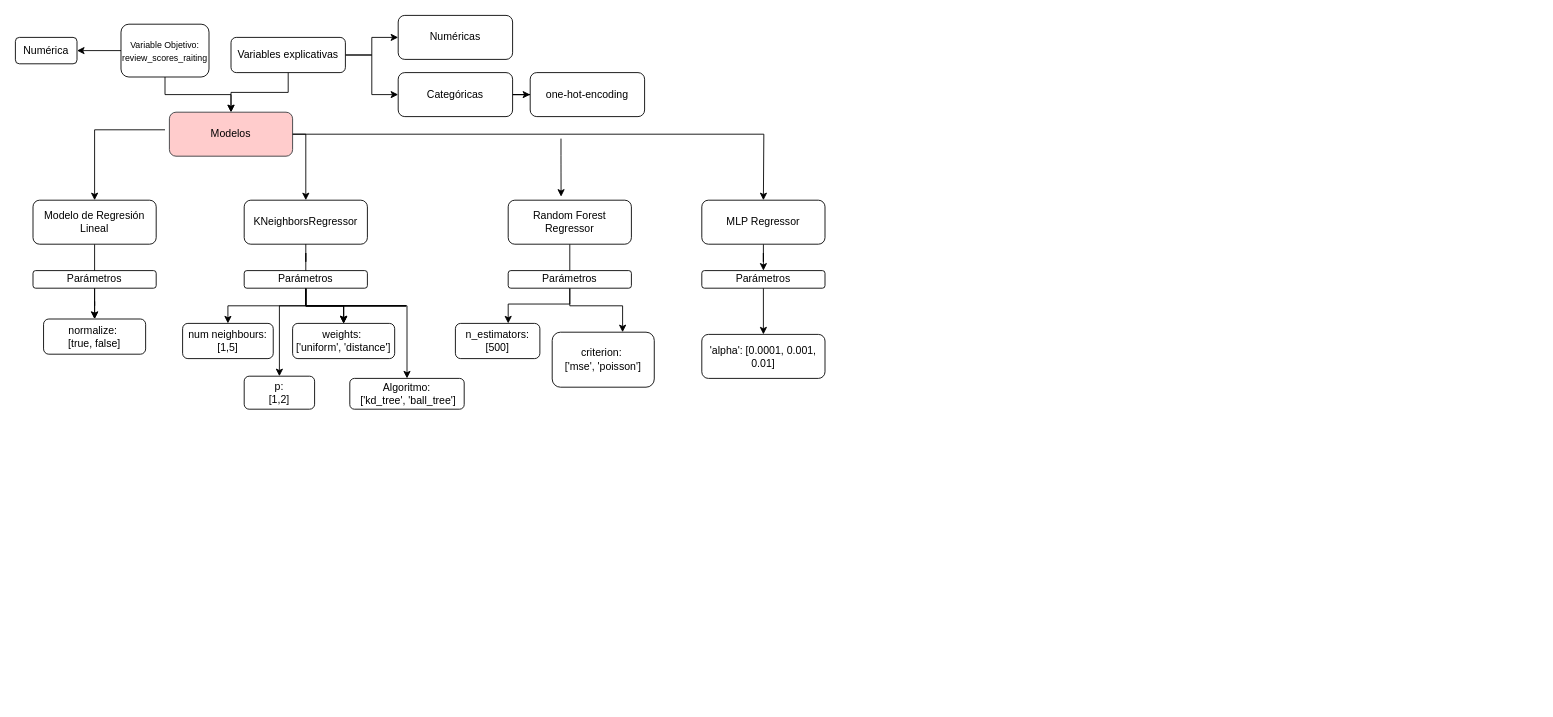
This is Untitled Diagram.drawio from Rebeca98/Proyecto_MineriaDatos, a draw.io file, before an edit. Source tidied: cells renumbered, new cells numbered last; positions are measured from the earlier drawing's top-left corner, leaving out a move shared by most shapes. Both pictures are drawn from the tidied source at 88%, with x=0, y=0 at pixel (15, 15).
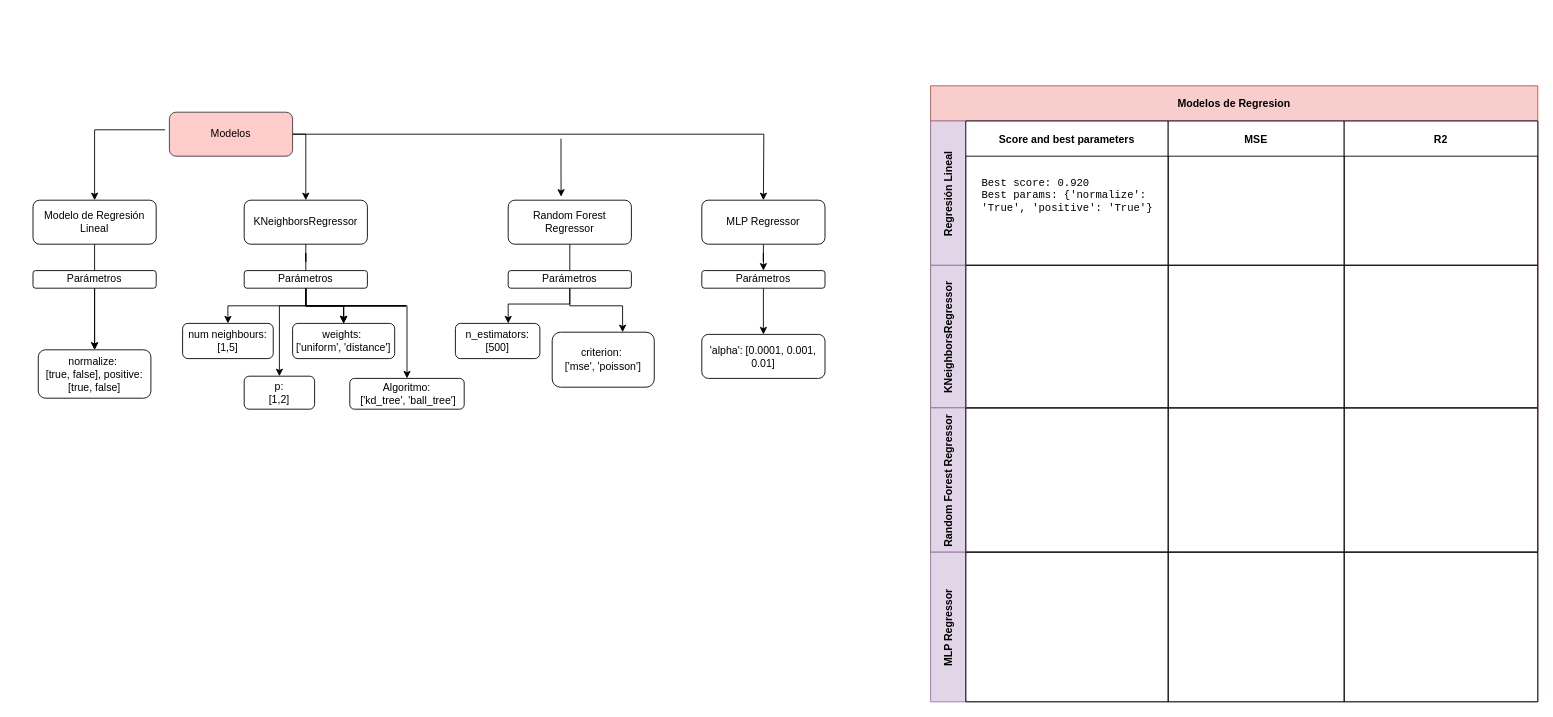
Above is the later version.

The change refers to these unchanged cells:
```xml
<mxCell id="18" value="Modelos" style="rounded=1;whiteSpace=wrap;html=1;fontSize=12;glass=0;strokeWidth=1;shadow=0;fillColor=#ffcccc;strokeColor=#36393d;" parent="1" vertex="1">
  <mxGeometry x="175" y="110" width="140" height="50" as="geometry" />
</mxCell>
```

The edit, as a diff of the source:
```diff
@@
-    <mxCell id="2" style="edgeStyle=orthogonalEdgeStyle;rounded=0;jettySize=auto;html=1;" parent="1" edge="1" source="4" target="18">
-      <mxGeometry relative="1" as="geometry">
-        <Array as="points">
-          <mxPoint x="170" y="90" />
-          <mxPoint x="245" y="90" />
-        </Array>
-      </mxGeometry>
-    </mxCell>
-    <mxCell id="3" style="edgeStyle=orthogonalEdgeStyle;rounded=0;jettySize=auto;html=1;" parent="1" edge="1" source="4" target="33">
-      <mxGeometry relative="1" as="geometry" />
-    </mxCell>
-    <mxCell id="4" value="&lt;font style=&quot;font-size: 10px&quot;&gt;Variable Objetivo:&lt;br&gt;review_scores_raiting&lt;/font&gt;" style="rounded=1;whiteSpace=wrap;html=1;fontSize=12;glass=0;strokeWidth=1;shadow=0;" parent="1" vertex="1">
-      <mxGeometry x="120" y="10" width="100" height="60" as="geometry" />
-    </mxCell>
-    <mxCell id="5" style="edgeStyle=orthogonalEdgeStyle;rounded=0;jettySize=auto;html=1;" parent="1" edge="1" source="8" target="9">
-      <mxGeometry relative="1" as="geometry" />
-    </mxCell>
-    <mxCell id="6" style="edgeStyle=orthogonalEdgeStyle;rounded=0;jettySize=auto;html=1;exitX=1;exitY=0.5;exitDx=0;exitDy=0;entryX=0;entryY=0.5;entryDx=0;entryDy=0;" parent="1" edge="1" source="8" target="11">
-      <mxGeometry relative="1" as="geometry">
-        <Array as="points">
-          <mxPoint x="405" y="45" />
-          <mxPoint x="405" y="90" />
-        </Array>
-      </mxGeometry>
-    </mxCell>
-    <mxCell id="7" style="edgeStyle=orthogonalEdgeStyle;rounded=0;jettySize=auto;html=1;" parent="1" edge="1" source="8" target="18">
-      <mxGeometry relative="1" as="geometry" />
-    </mxCell>
-    <mxCell id="8" value="Variables explicativas" style="rounded=1;whiteSpace=wrap;html=1;fontSize=12;glass=0;strokeWidth=1;shadow=0;" parent="1" vertex="1">
-      <mxGeometry x="245" y="25" width="130" height="40" as="geometry" />
-    </mxCell>
-    <mxCell id="9" value="Numéricas" style="rounded=1;whiteSpace=wrap;html=1;fontSize=12;glass=0;strokeWidth=1;shadow=0;" parent="1" vertex="1">
-      <mxGeometry x="435" width="130" height="50" as="geometry" />
-    </mxCell>
-    <mxCell id="10" style="edgeStyle=orthogonalEdgeStyle;rounded=0;jettySize=auto;html=1;" parent="1" edge="1" source="11" target="14">
-      <mxGeometry relative="1" as="geometry" />
-    </mxCell>
-    <mxCell id="11" value="Categóricas" style="rounded=1;whiteSpace=wrap;html=1;fontSize=12;glass=0;strokeWidth=1;shadow=0;" parent="1" vertex="1">
-      <mxGeometry x="435" y="65" width="130" height="50" as="geometry" />
-    </mxCell>
@@
-    <mxCell id="14" value="one-hot-encoding" style="rounded=1;whiteSpace=wrap;html=1;fontSize=12;glass=0;strokeWidth=1;shadow=0;" parent="1" vertex="1">
-      <mxGeometry x="585" y="65" width="130" height="50" as="geometry" />
-    </mxCell>
@@
-    <mxCell id="30" value="normalize:&amp;nbsp;&lt;br&gt;[true, false]" style="rounded=1;whiteSpace=wrap;html=1;fontSize=12;glass=0;strokeWidth=1;shadow=0;" parent="1" vertex="1">
-      <mxGeometry x="32" y="345" width="116" height="40" as="geometry" />
+    <mxCell id="30" value="normalize:&amp;nbsp;&lt;br&gt;[true, false], positive: [true, false]" style="rounded=1;whiteSpace=wrap;html=1;fontSize=12;glass=0;strokeWidth=1;shadow=0;" parent="1" vertex="1">
+      <mxGeometry x="26" y="380" width="128" height="55" as="geometry" />
     </mxCell>
@@
-    <mxCell id="33" value="Numérica" style="rounded=1;whiteSpace=wrap;html=1;fontSize=12;glass=0;strokeWidth=1;shadow=0;" parent="1" vertex="1">
-      <mxGeometry y="25" width="70" height="30" as="geometry" />
-    </mxCell>
@@
+    <mxCell id="48" value="Modelos de Regresion" style="shape=table;childLayout=tableLayout;rowLines=0;columnLines=0;startSize=40;fontStyle=1;align=center;fillColor=#f8cecc;strokeColor=#b85450;" parent="1" vertex="1">
+      <mxGeometry x="1040" y="80" width="690" height="530" as="geometry" />
+    </mxCell>
+    <mxCell id="49" value="Regresión Lineal" style="swimlane;horizontal=0;startSize=40;fontStyle=1;fillColor=#e1d5e7;strokeColor=#9673a6;" parent="48" vertex="1">
+      <mxGeometry y="40" width="690" height="164" as="geometry" />
+    </mxCell>
+    <mxCell id="50" value="Score and best parameters" style="swimlane;startSize=40;" parent="49" vertex="1">
+      <mxGeometry x="40" width="230" height="164" as="geometry" />
+    </mxCell>
+    <mxCell id="51" value="&lt;pre style=&quot;border: none ; margin-top: 0px ; margin-bottom: 0px ; padding: 0px ; overflow: auto ; word-break: break-all ; overflow-wrap: break-word ; text-align: left ; background-color: rgb(255 , 255 , 255)&quot;&gt;Best score: 0.920&lt;br&gt;Best params: {'normalize': &lt;/pre&gt;&lt;pre style=&quot;border: none ; margin-top: 0px ; margin-bottom: 0px ; padding: 0px ; overflow: auto ; word-break: break-all ; overflow-wrap: break-word ; text-align: left ; background-color: rgb(255 , 255 , 255)&quot;&gt;'True', 'positive': 'True'}&lt;/pre&gt;" style="text;html=1;align=center;verticalAlign=middle;strokeColor=none;fillColor=none;" parent="50" vertex="1">
+      <mxGeometry x="10" y="60" width="210" height="50" as="geometry" />
+    </mxCell>
+    <mxCell id="52" value="MSE" style="swimlane;startSize=40;" parent="49" vertex="1">
+      <mxGeometry x="270" width="200" height="164" as="geometry" />
+    </mxCell>
+    <mxCell id="53" value="R2" style="swimlane;startSize=40;" parent="49" vertex="1">
+      <mxGeometry x="470" width="220" height="164" as="geometry" />
+    </mxCell>
+    <mxCell id="54" value="KNeighborsRegressor" style="swimlane;horizontal=0;startSize=40;fillColor=#e1d5e7;strokeColor=#9673a6;" parent="48" vertex="1">
+      <mxGeometry y="204" width="690" height="162" as="geometry" />
+    </mxCell>
+    <mxCell id="55" style="swimlane;startSize=0;" parent="54" vertex="1">
+      <mxGeometry x="40" width="230" height="162" as="geometry" />
+    </mxCell>
+    <mxCell id="56" style="swimlane;startSize=0;" parent="54" vertex="1">
+      <mxGeometry x="270" width="200" height="162" as="geometry" />
+    </mxCell>
+    <mxCell id="57" style="swimlane;startSize=0;" parent="54" vertex="1">
+      <mxGeometry x="470" width="220" height="162" as="geometry" />
+    </mxCell>
+    <mxCell id="58" value="Random Forest Regressor" style="swimlane;horizontal=0;startSize=40;fillColor=#e1d5e7;strokeColor=#9673a6;" parent="48" vertex="1">
+      <mxGeometry y="366" width="690" height="164" as="geometry" />
+    </mxCell>
+    <mxCell id="59" style="swimlane;startSize=0;" parent="58" vertex="1">
+      <mxGeometry x="40" width="230" height="164" as="geometry" />
+    </mxCell>
+    <mxCell id="60" style="swimlane;startSize=0;" parent="58" vertex="1">
+      <mxGeometry x="270" width="200" height="164" as="geometry" />
+    </mxCell>
+    <mxCell id="61" style="swimlane;startSize=0;" parent="58" vertex="1">
+      <mxGeometry x="470" width="220" height="164" as="geometry" />
+    </mxCell>
+    <mxCell id="62" value="MLP Regressor" style="swimlane;horizontal=0;startSize=40;fillColor=#e1d5e7;strokeColor=#9673a6;" parent="1" vertex="1">
+      <mxGeometry x="1040" y="610" width="690" height="170" as="geometry" />
+    </mxCell>
+    <mxCell id="63" style="swimlane;startSize=0;" parent="62" vertex="1">
+      <mxGeometry x="40" width="230" height="170" as="geometry" />
+    </mxCell>
+    <mxCell id="64" style="swimlane;startSize=0;" parent="62" vertex="1">
+      <mxGeometry x="270" width="200" height="170" as="geometry" />
+    </mxCell>
+    <mxCell id="65" style="swimlane;startSize=0;" parent="62" vertex="1">
+      <mxGeometry x="470" width="220" height="170" as="geometry" />
+    </mxCell>
```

####

→ **WORK REQUIRED**: Whenever a line above holds the word "horizontal", include it in your count, and report nothing but that count.

→ **COMPLETED EXERCISE**: 4